In handing down his findings, Commissioner Ian Cambridge found that an employment relationship existed between Diego Franco and Deliveroo thus exposing Deliveroo for a claim for unfair dismissal – a protection only extended to employees.
Ultimately, Deliveroo was ordered by Commissioner Cambridge to reinstate Mr Franko and to compensate Mr Franko for wages lost or likely to have been lost since his dismissal in April 2020.
But how was the relationship defined as one of employee and not independent contractor in this particular case?
Commissioner Cambridge analysed the employment relationship and found that there were many elements that pointed to the relationship being one of employer and employee. Some of these factors included that:
- Mr Franco was provided a uniform;
- Deliveroo has a rostering system that also measured performance;
- Mr Franco’s role did not require a high degree of skill and training;
- Mr Franco was not required to make substantial investment in equipment in order to enable him to perform his role; and
- Mr Franco was unable to build his own brand or have substantial control over the terms of his engagement with Deliveroo.
While this decision has created uncertainty within the gig economy, this case highlights that Courts and Tribunals will focus on the amount of control exerted by the company over the individual. In this case, it was a key consideration in the decision that Deliveroo workers have less autonomy then those of independent contractors in that Deliveroo delegates work, particularly when the work is to be performed and who that work is to be given to.

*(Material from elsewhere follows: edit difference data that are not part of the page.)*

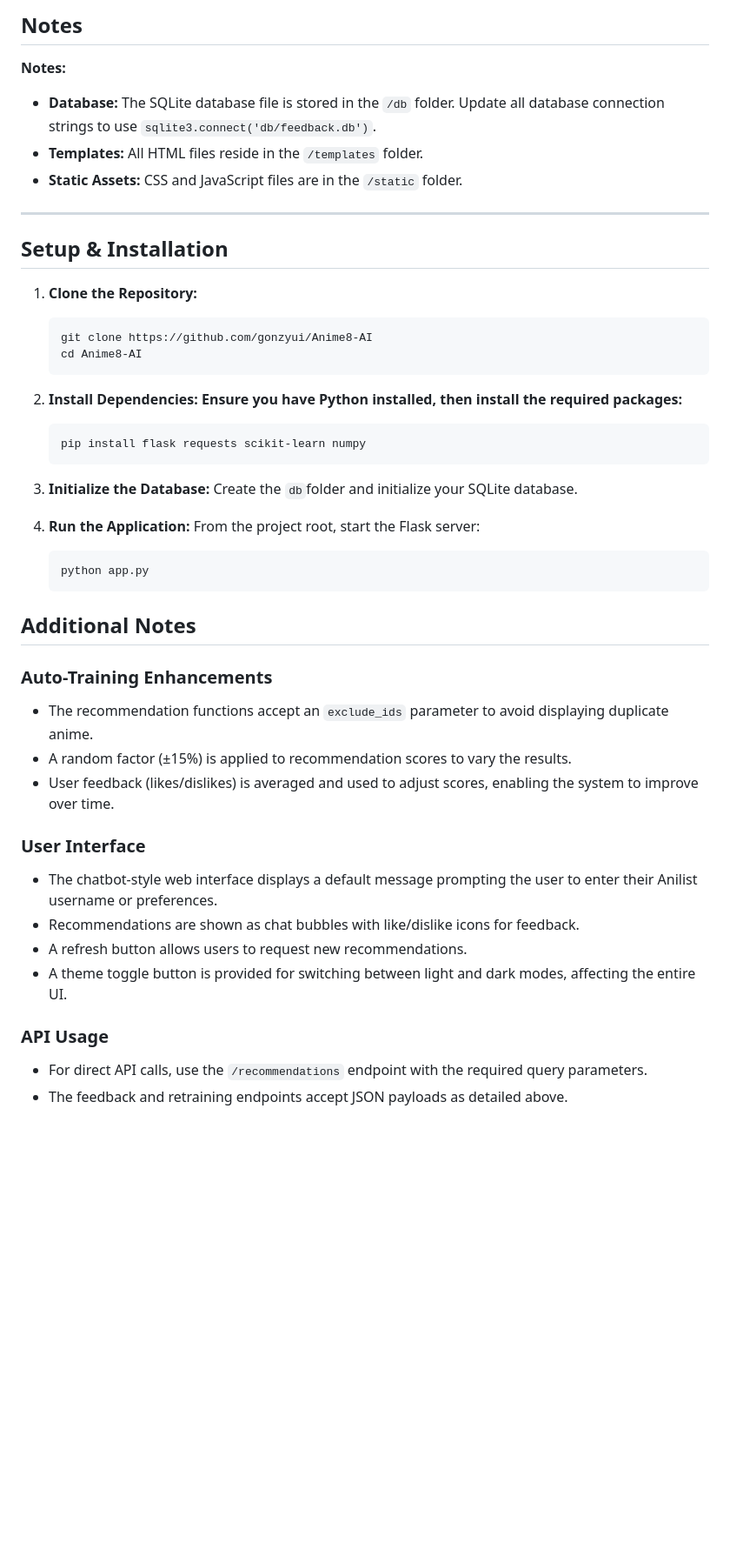
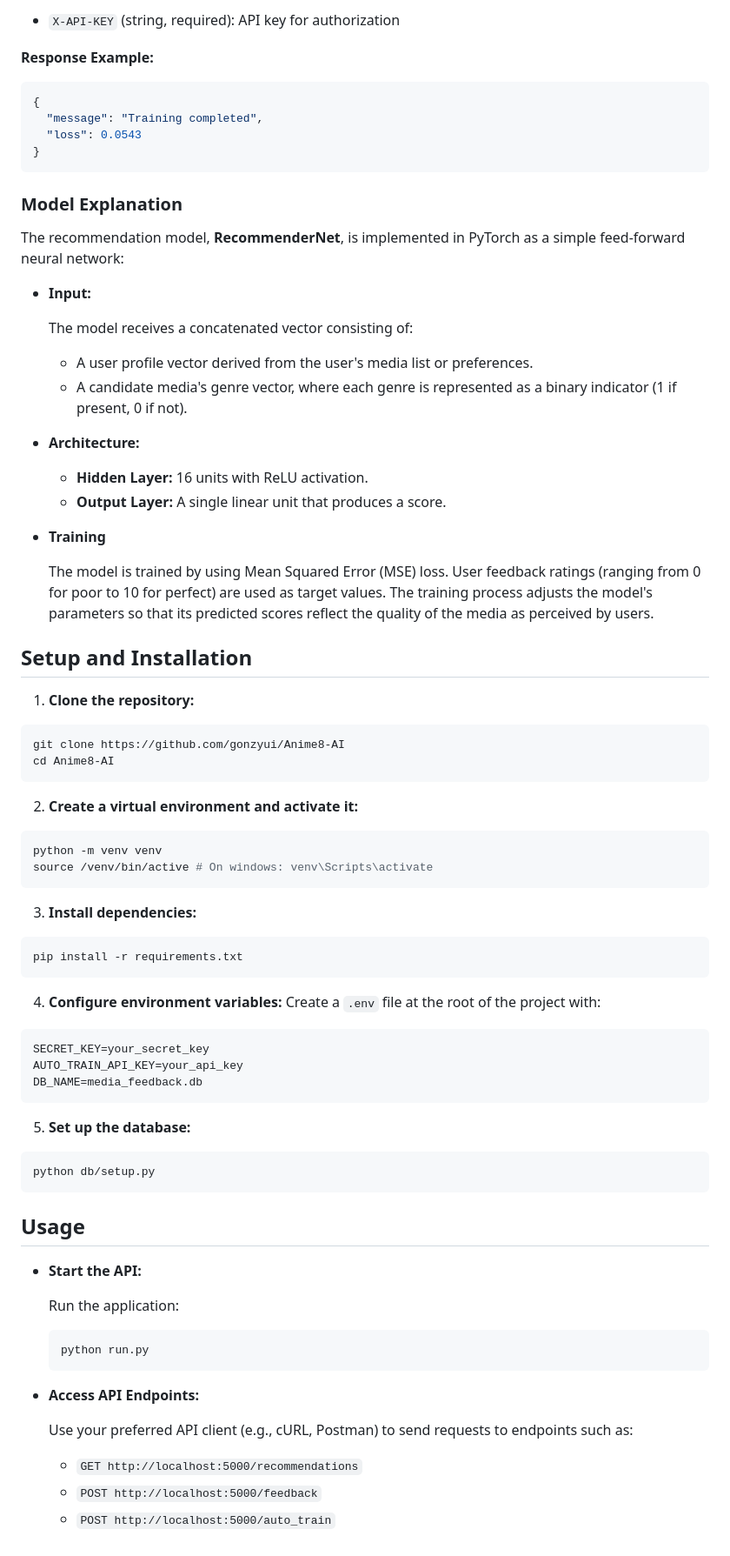
Before and after one commit to gonzyui/Anime8-AI, a Markdown page: README.md, the part around one of its changes. Shown at 87% size. GitHub-like rendering; blank space fills up the shorter version.

````diff
--- a/README.md
+++ b/README.md
@@ -143,48 +77,70 @@ Anime8 is an anime recommendation API that leverages data from Anilist. It uses
 
-## Notes
-**Notes:**
-- **Database:** The SQLite database file is stored in the `/db` folder. Update all database connection strings to use `sqlite3.connect('db/feedback.db')`.
-- **Templates:** All HTML files reside in the `/templates` folder.
-- **Static Assets:** CSS and JavaScript files are in the `/static` folder.
+- `X-API-KEY` (string, required): API key for authorization
 
----
+**Response Example:**
+```json
+{
+  "message": "Training completed",
+  "loss": 0.0543
+}
+```
 
-## Setup & Installation
+### Model Explanation
 
-1. **Clone the Repository:**
+The recommendation model, **RecommenderNet**, is implemented in PyTorch as a simple feed-forward neural network:
 
-   ```bash
-   git clone https://github.com/gonzyui/Anime8-AI
-   cd Anime8-AI
-   ```
+- **Input:**
 
-2. **Install Dependencies: Ensure you have Python installed, then install the required packages:**
+  The model receives a concatenated vector consisting of:
+  - A user profile vector derived from the user's media list or preferences.
+  - A candidate media's genre vector, where each genre is represented as a binary indicator (1 if present, 0 if not).
+- **Architecture:**
 
-    ```bash
-    pip install flask requests scikit-learn numpy
-    ```
+  - **Hidden Layer:** 16 units with ReLU activation.
+  - **Output Layer:** A single linear unit that produces a score.
+- **Training**
 
-3. **Initialize the Database:** Create the `db`folder and initialize your SQLite database.
+  The model is trained by using Mean Squared Error (MSE) loss. User feedback ratings (ranging from 0 for poor to 10 for perfect) are used as target values. The training process adjusts the model's parameters so that its predicted scores reflect the quality of the media as perceived by users.
 
-4. **Run the Application:** From the project root, start the Flask server:
+## Setup and Installation
 
-    ```py
-    python app.py
-    ```
+1. **Clone the repository:**
+```bash
+git clone https://github.com/gonzyui/Anime8-AI
+cd Anime8-AI
+```
+2. **Create a virtual environment and activate it:**
+```bash
+python -m venv venv
+source /venv/bin/active # On windows: venv\Scripts\activate
+```
+3. **Install dependencies:**
+```bash
+pip install -r requirements.txt
+```
+4. **Configure environment variables:**
+Create a `.env` file at the root of the project with:
+```env
+SECRET_KEY=your_secret_key
+AUTO_TRAIN_API_KEY=your_api_key
+DB_NAME=media_feedback.db
+```
+5. **Set up the database:**
+```bash
+python db/setup.py
+```
 
-## Additional Notes
+## Usage
 
-### Auto-Training Enhancements
-- The recommendation functions accept an `exclude_ids` parameter to avoid displaying duplicate anime.
-- A random factor (±15%) is applied to recommendation scores to vary the results.
-- User feedback (likes/dislikes) is averaged and used to adjust scores, enabling the system to improve over time.
+- **Start the API:**
 
-### User Interface
-- The chatbot-style web interface displays a default message prompting the user to enter their Anilist username or preferences.
-- Recommendations are shown as chat bubbles with like/dislike icons for feedback.
-- A refresh button allows users to request new recommendations.
-- A theme toggle button is provided for switching between light and dark modes, affecting the entire UI.
+  Run the application:
+  ```bash
+  python run.py
+  ```
+- **Access API Endpoints:**
 
-### API Usage
-- For direct API calls, use the `/recommendations` endpoint with the required query parameters.
-- The feedback and retraining endpoints accept JSON payloads as detailed above.
+  Use your preferred API client (e.g., cURL, Postman) to send requests to endpoints such as:
+    - `GET http://localhost:5000/recommendations`
+    - `POST http://localhost:5000/feedback`
+    - `POST http://localhost:5000/auto_train`
````
Also changed, not shown: other parts of README.md (+52 -118 lines).
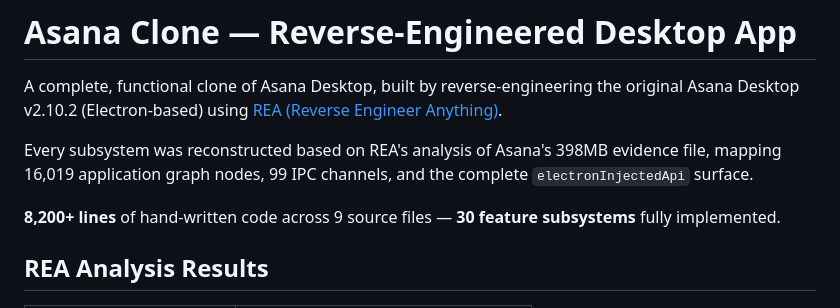
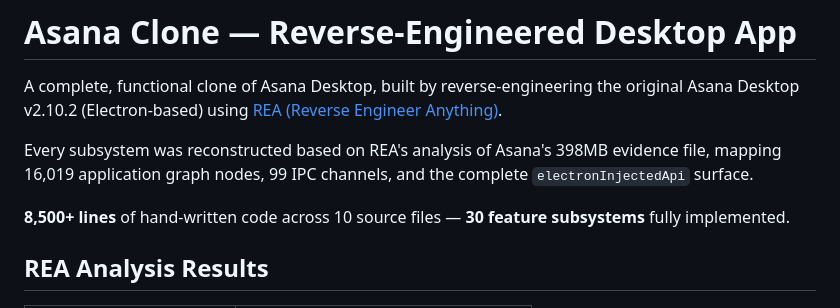
Before and after one commit to estevam5s/asana-clone, a Markdown page: README.md, the part around the change. Rendered like a GitHub page.

Commit message:
Update README line count to match actual total (8,541 lines)
Co-Authored-By: Claude Opus 4.6 <noreply@anthropic.com>

```diff
--- a/README.md
+++ b/README.md
@@ -4,7 +4,7 @@ A complete, functional clone of Asana Desktop, built by reverse-engineering the
 
 Every subsystem was reconstructed based on REA's analysis of Asana's 398MB evidence file, mapping 16,019 application graph nodes, 99 IPC channels, and the complete `electronInjectedApi` surface.
 
-**8,200+ lines** of hand-written code across 9 source files — **30 feature subsystems** fully implemented.
+**8,500+ lines** of hand-written code across 10 source files — **30 feature subsystems** fully implemented.
 
 ## REA Analysis Results
 
```
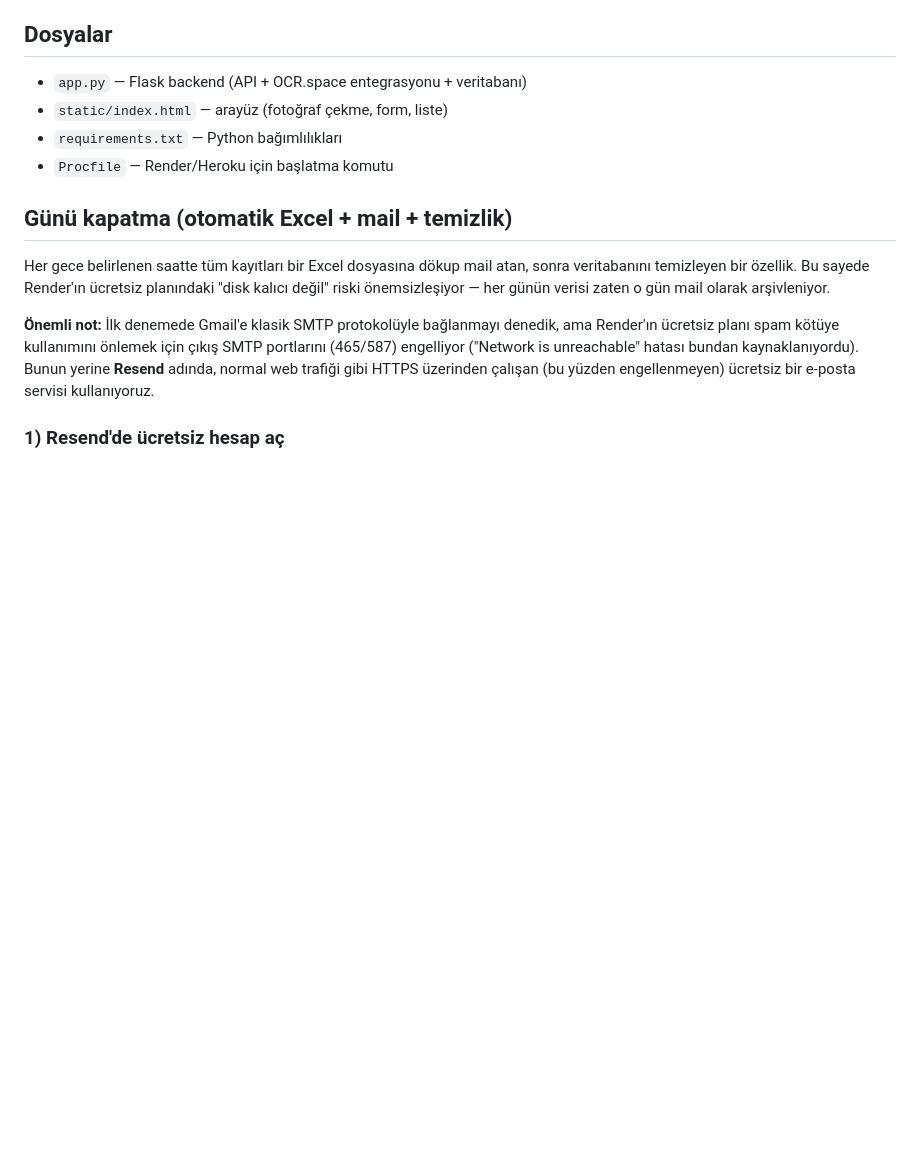
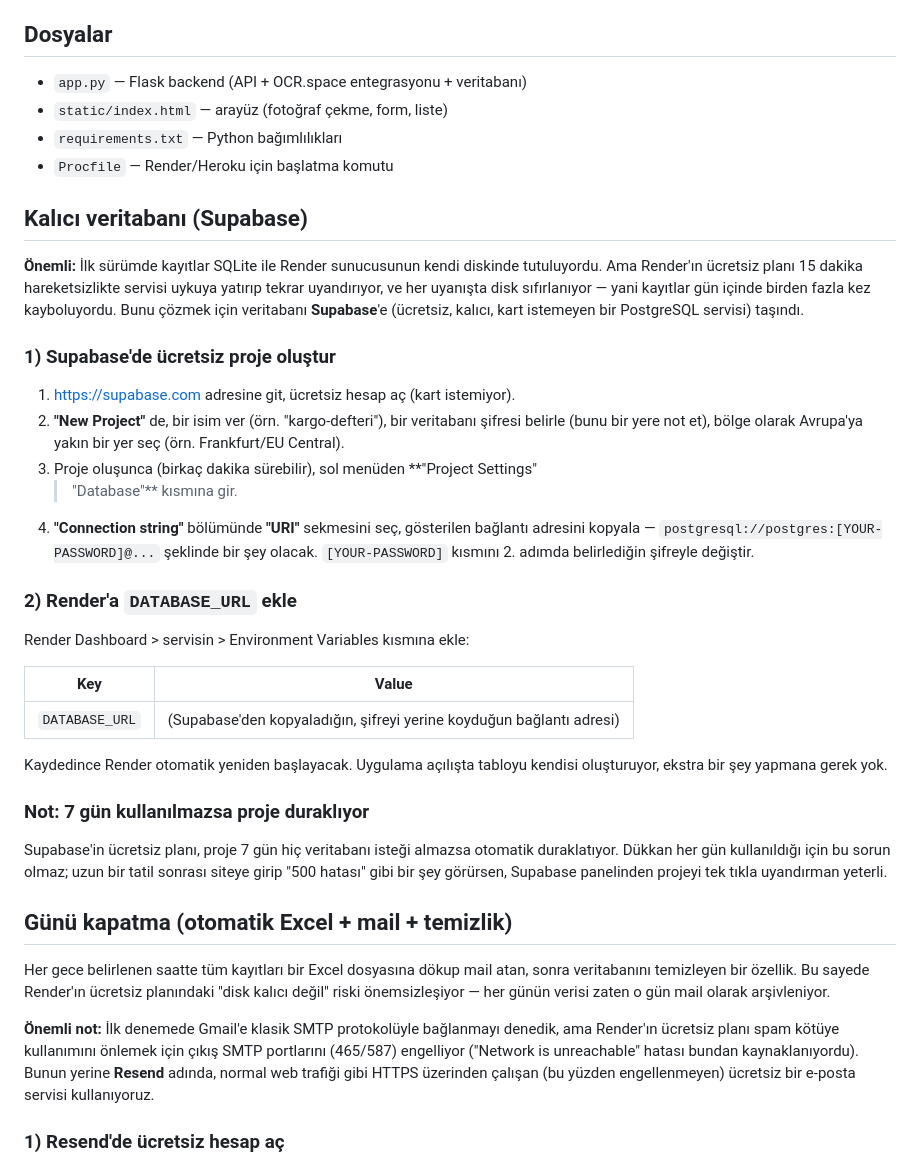
Before and after one commit to hasanmuratoglu/kargo-defteri, a Markdown page: README.md, the part around the change. GitHub-like rendering; blank space fills up the shorter version.

Commit message:
Document Supabase integration for persistent database
Added instructions for using Supabase as a persistent database to the README.

```diff
--- a/README.md
+++ b/README.md
@@ -74,6 +74,46 @@ ilerde bir veritabanı eklentisine taşınabilir.
 - `requirements.txt` — Python bağımlılıkları
 - `Procfile` — Render/Heroku için başlatma komutu
 
+## Kalıcı veritabanı (Supabase)
+
+**Önemli:** İlk sürümde kayıtlar SQLite ile Render sunucusunun kendi diskinde
+tutuluyordu. Ama Render'ın ücretsiz planı 15 dakika hareketsizlikte servisi
+uykuya yatırıp tekrar uyandırıyor, ve her uyanışta disk sıfırlanıyor — yani
+kayıtlar gün içinde birden fazla kez kayboluyordu. Bunu çözmek için veritabanı
+**Supabase**'e (ücretsiz, kalıcı, kart istemeyen bir PostgreSQL servisi)
+taşındı.
+
+### 1) Supabase'de ücretsiz proje oluştur
+
+1. https://supabase.com adresine git, ücretsiz hesap aç (kart istemiyor).
+2. **"New Project"** de, bir isim ver (örn. "kargo-defteri"), bir veritabanı
+   şifresi belirle (bunu bir yere not et), bölge olarak Avrupa'ya yakın bir
+   yer seç (örn. Frankfurt/EU Central).
+3. Proje oluşunca (birkaç dakika sürebilir), sol menüden **"Project Settings"
+   > "Database"** kısmına gir.
+4. **"Connection string"** bölümünde **"URI"** sekmesini seç, gösterilen
+   bağlantı adresini kopyala — `postgresql://postgres:[YOUR-PASSWORD]@...`
+   şeklinde bir şey olacak. `[YOUR-PASSWORD]` kısmını 2. adımda belirlediğin
+   şifreyle değiştir.
+
+### 2) Render'a `DATABASE_URL` ekle
+
+Render Dashboard > servisin > Environment Variables kısmına ekle:
+
+| Key | Value |
+|---|---|
+| `DATABASE_URL` | (Supabase'den kopyaladığın, şifreyi yerine koyduğun bağlantı adresi) |
+
+Kaydedince Render otomatik yeniden başlayacak. Uygulama açılışta tabloyu
+kendisi oluşturuyor, ekstra bir şey yapmana gerek yok.
+
+### Not: 7 gün kullanılmazsa proje duraklıyor
+
+Supabase'in ücretsiz planı, proje 7 gün hiç veritabanı isteği almazsa otomatik
+duraklatıyor. Dükkan her gün kullanıldığı için bu sorun olmaz; uzun bir tatil
+sonrası siteye girip "500 hatası" gibi bir şey görürsen, Supabase panelinden
+projeyi tek tıkla uyandırman yeterli.
+
 ## Günü kapatma (otomatik Excel + mail + temizlik)
 
 Her gece belirlenen saatte tüm kayıtları bir Excel dosyasına dökup mail atan,
```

Although Deliveroo has indicated its decision to appeal Commission Cambridge’s decision, it is becoming apparent that Australia’s gig economy landscape is slowly beginning to transition from a system of engaging workers as independent contractors and to that of employees. This can be seen in the recent decision by Menulog to commence trialing an employment model that provides minimum wages and entitlements.
If this article has raised any concerns for you or your organisation please do not hesitate to contact either John Hayward or Kate Smith on (07) 4046 1124, for advice specific to your circumstances or visit wgc.com.au .
This article was prepared with the assistance of Ruby Hedrick, law graduate.